Peta Hickey was 43 and healthy when she died from an allergic reaction to IV contrast dye in May 2019.
The mother had no history of heart problems and had agreed to be part of a voluntary cardiac screening program run by her employer, Programme Skilled Workforce in 2019.
It involved undergoing a cardiac CT scan at FMIG Radiology in Monee Ponds.
When the doctor administered the IV contrast dye, Ms Hickey suffered an anaphylactic reaction.
The office manager called Triple Zero and paramedics arrived to care for her before taking her to the intensive care unit at the Royal Melbourne Hospital.
Ms Hickey did not regain consciousness and died eight days later.
Coroner Simon McGregor today ruled her death was “a result of substandard clinical judgement from doctors at the beginning and end of this programme, combined with a misalignment of incentives amongst the various business entities that facilitated the process”.
“It may be somewhat of an oversimplification, but the snapshot provided by this Inquest has revealed an industry putting profits over patients,” his findings read.
The inquest heard a series of medical failings contributed to her death.
Ms Hickey had never had a consultation with the doctor whose electronic signature was on the test referral.
He was paid by her employer to review scan results, yet claimed he claims he had no idea he was referring her.
The inquest also found that when she suffered the reaction to the contrasting dye the doctor in charge didn’t know how to respond.
Coroner McGregor has recommended a Commonwealth audit of radiology practices to see how many referrals are valid.
Ms Hickey’s family wants to see serious changes made to the industry and they are preparing to launch civil action against the doctors and entities that let her down.
“I have fought to find out what happened to Peta so our children aged two and eight at the time will in time be able to understand,” her partner, Richard Hickey, told 9News.

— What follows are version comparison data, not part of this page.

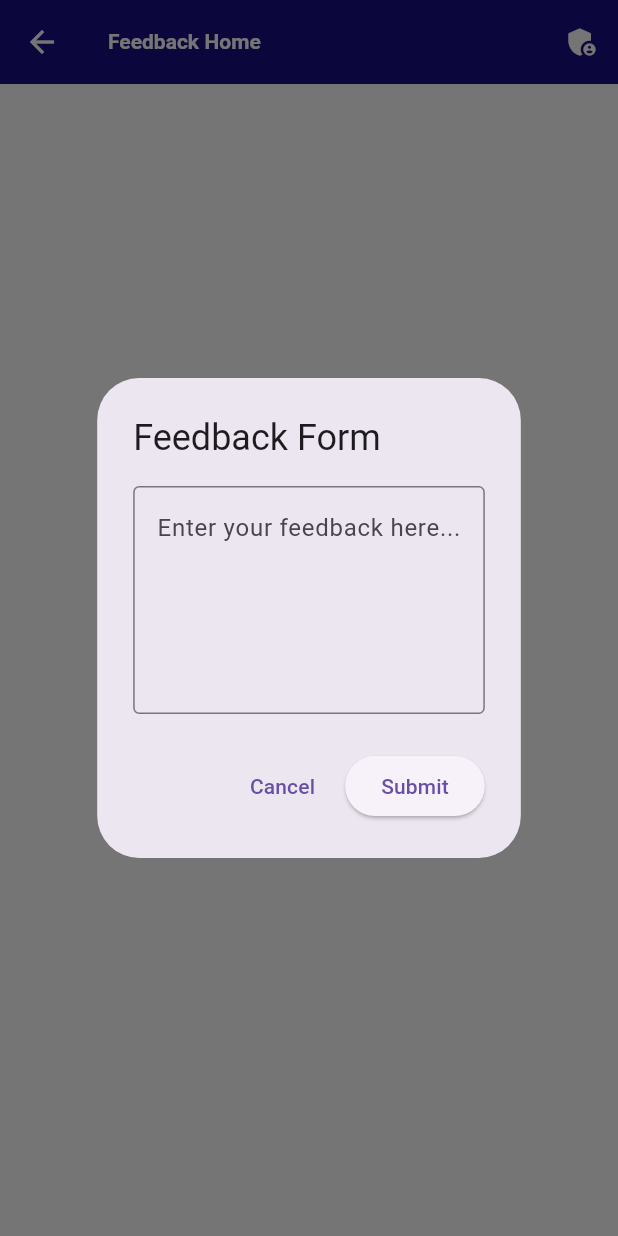
After one commit to tahamahmood004/App-LaptopHarbor, a Flutter app: the HomePage screen opened directly, after a tap on "Give Feedback", on a phone screen of 412 x 824 dp. The commit adds this screen. Run offline on Flutter 3.47's test engine with Material 3 defaults, Android fonts, the light colour scheme and no system bars; our stand-ins replace animated_text_kit, cloud_firestore, firebase_auth, firebase_core, font_awesome_flutter, google_fonts and 1 more; accounts and stored records are empty.

Commit message:
feedback form

```diff
--- /dev/null
+++ b/admin_panel/lib/feedback.dart
@@ -0,0 +1,110 @@
+import 'package:flutter/material.dart';
+
+class FeedbackStorage {
+  static final List<String> feedbackList = [];
+}
+
+class HomePage extends StatelessWidget {
+  final _formKey = GlobalKey<FormState>();
+  String _feedback = '';
+
+  void Feedback(BuildContext context) {
+    showDialog(
+      context: context,
+      builder: (context) {
+        return AlertDialog(
+          title: Text('Feedback Form'),
+          content: Form(
+            key: _formKey,
+            child: TextFormField(
+              maxLines: 5,
+              decoration: InputDecoration(
+                hintText: 'Enter your feedback here...',
+                border: OutlineInputBorder(),
+              ),
+              validator: (value) {
+                if (value == null || value.trim().isEmpty) {
+                  return 'Please enter some feedback';
+                }
+                return null;
+              },
+              onSaved: (value) {
+                _feedback = value ?? '';
+              },
+            ),
+          ),
+          actions: [
+            TextButton(
+              child: Text('Cancel'),
+              onPressed: () => Navigator.pop(context),
+            ),
+            ElevatedButton(
+              child: Text('Submit'),
+              onPressed: () {
+                if (_formKey.currentState!.validate()) {
+                  _formKey.currentState!.save();
+                  FeedbackStorage.feedbackList.add(_feedback);
+                  Navigator.pop(context);
+                  ScaffoldMessenger.of(context).showSnackBar(
+                    SnackBar(content: Text('Thanks for your feedback!')),
+                  );
+                }
+              },
+            ),
+          ],
+        );
+      },
+    );
+  }
+
+  void _goToAdminDashboard(BuildContext context) {
+    Navigator.push(
+      context,
+      MaterialPageRoute(builder: (context) => FeedbackDashboardPage()),
+    );
+  }
+
+  @override
+  Widget build(BuildContext context) {
+    return Scaffold(
+      appBar: AppBar(
+        title: Text('Feedback Home'),
+        actions: [
+          IconButton(
+            icon: Icon(Icons.admin_panel_settings),
+            onPressed: () => _goToAdminDashboard(context),
+          ),
+        ],
+      ),
+      body: Center(
+        child: ElevatedButton(
+          child: Text('Give Feedback'),
+          onPressed: () => Feedback(context),
+        ),
+      ),
+    );
+  }
+}
+
+class FeedbackDashboardPage extends StatelessWidget {
+  @override
+  Widget build(BuildContext context) {
+    final feedbacks = FeedbackStorage.feedbackList;
+
+    return Scaffold(
+      appBar: AppBar(title: Text('Admin Dashboard')),
+      body: feedbacks.isEmpty
+          ? Center(child: Text('No feedback yet!'))
+          : ListView.builder(
+              itemCount: feedbacks.length,
+              itemBuilder: (context, index) {
+                return ListTile(
+                  leading: Icon(Icons.feedback),
+                  title: Text('Feedback #${index + 1}'),
+                  subtitle: Text(feedbacks[index]),
+                );
+              },
+            ),
+    );
+  }
+}
--- a/admin_panel/lib/orders.dart
+++ b/admin_panel/lib/orders.dart
@@ -102,7 +102,7 @@ class _OrdersState extends State<Orders> {
                             newValue!; // Update status within the dialog
                       });
                     },
-                    items: ['new', 'pending', 'delivered']
+                    items: ['pending', 'order confirmed', 'delivered']
                         .map<DropdownMenuItem<String>>((String value) {
                       return DropdownMenuItem<String>(
                         value: value,
--- a/lib/categories.dart
+++ b/lib/categories.dart
@@ -50,7 +50,7 @@ void fetchProducts() async {
         title: AnimatedTextKit(
           animatedTexts: [
             TyperAnimatedText(
-              "🚚 Free Delivery on Orders Above Rs.1,999/-",
+              "🚚 Free Delivery on Orders Above \$29,999/-",
               textStyle: TextStyle(
                 fontSize: 14,
                 fontWeight: FontWeight.bold,
--- a/lib/drawer.dart
+++ b/lib/drawer.dart
@@ -89,6 +89,7 @@ class AppDrawer extends StatelessWidget {
                         MaterialPageRoute(
                             builder: (context) => AboutUsPage()));
                   }),
+
                   drawerItem(Icons.exit_to_app, "Logout", () {
                     // Logout logic
                   }),
--- /dev/null
+++ b/lib/feedback.dart
@@ -0,0 +1,72 @@
+import 'package:flutter/material.dart';
+
+class FeedbackDemo extends StatelessWidget {
+  void _showFeedbackDialog(BuildContext context) {
+    final _formKey = GlobalKey<FormState>();
+    String feedback = '';
+
+    showDialog(
+      context: context,
+      builder: (context) {
+        return AlertDialog(
+          title: Text('Feedback Form'),
+          content: Form(
+            key: _formKey,
+            child: TextFormField(
+              maxLines: 5,
+              decoration: InputDecoration(
+                hintText: 'Enter your feedback here...',
+                border: OutlineInputBorder(),
+              ),
+              validator: (value) {
+                if (value == null || value.isEmpty) {
+                  return 'Please enter some feedback';
+                }
+                return null;
+              },
+              onSaved: (value) {
+                feedback = value ?? '';
+              },
+            ),
+          ),
+          actions: [
+            TextButton(
+              onPressed: () {
+                Navigator.pop(context); // close dialog
+              },
+              child: Text('Cancel'),
+            ),
+            ElevatedButton(
+              onPressed: () {
+                if (_formKey.currentState!.validate()) {
+                  _formKey.currentState!.save();
+                  // Yahan tum feedback ko backend bhej sakte ho
+                  print('User Feedback: $feedback');
+                  Navigator.pop(context);
+                  // Show snackbar or confirmation
+                  ScaffoldMessenger.of(context).showSnackBar(
+                    SnackBar(content: Text('Thank you for your feedback!')),
+                  );
+                }
+              },
+              child: Text('Submit'),
+            ),
+          ],
+        );
+      },
+    );
+  }
+
+  @override
+  Widget build(BuildContext context) {
+    return Scaffold(
+      appBar: AppBar(title: Text('Feedback Dialog Example')),
+      body: Center(
+        child: ElevatedButton(
+          child: Text('Give Feedback'),
+          onPressed: () => _showFeedbackDialog(context),
+        ),
+      ),
+    );
+  }
+}
--- a/pubspec.yaml
+++ b/pubspec.yaml
@@ -42,6 +42,7 @@ dependencies:
   shared_preferences: ^2.5.2
   animated_text_kit: ^4.2.3
   url_launcher: ^6.1.11
+  flutter_rating_bar: ^4.0.1
 
 dev_dependencies:
   flutter_test:
```
Also changed, not shown: admin_panel/lib/main.dart (+11 -0 lines), lib/home.dart (+15 -0 lines), pubspec.lock.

Maurice Blackburn lawyer Kathryn Booth said the case put “everybody on notice that invasive testing for asymptomatic patients is a risky business”.
“This is one of the worst cases of medical negligence I’ve seen in my career,” she said.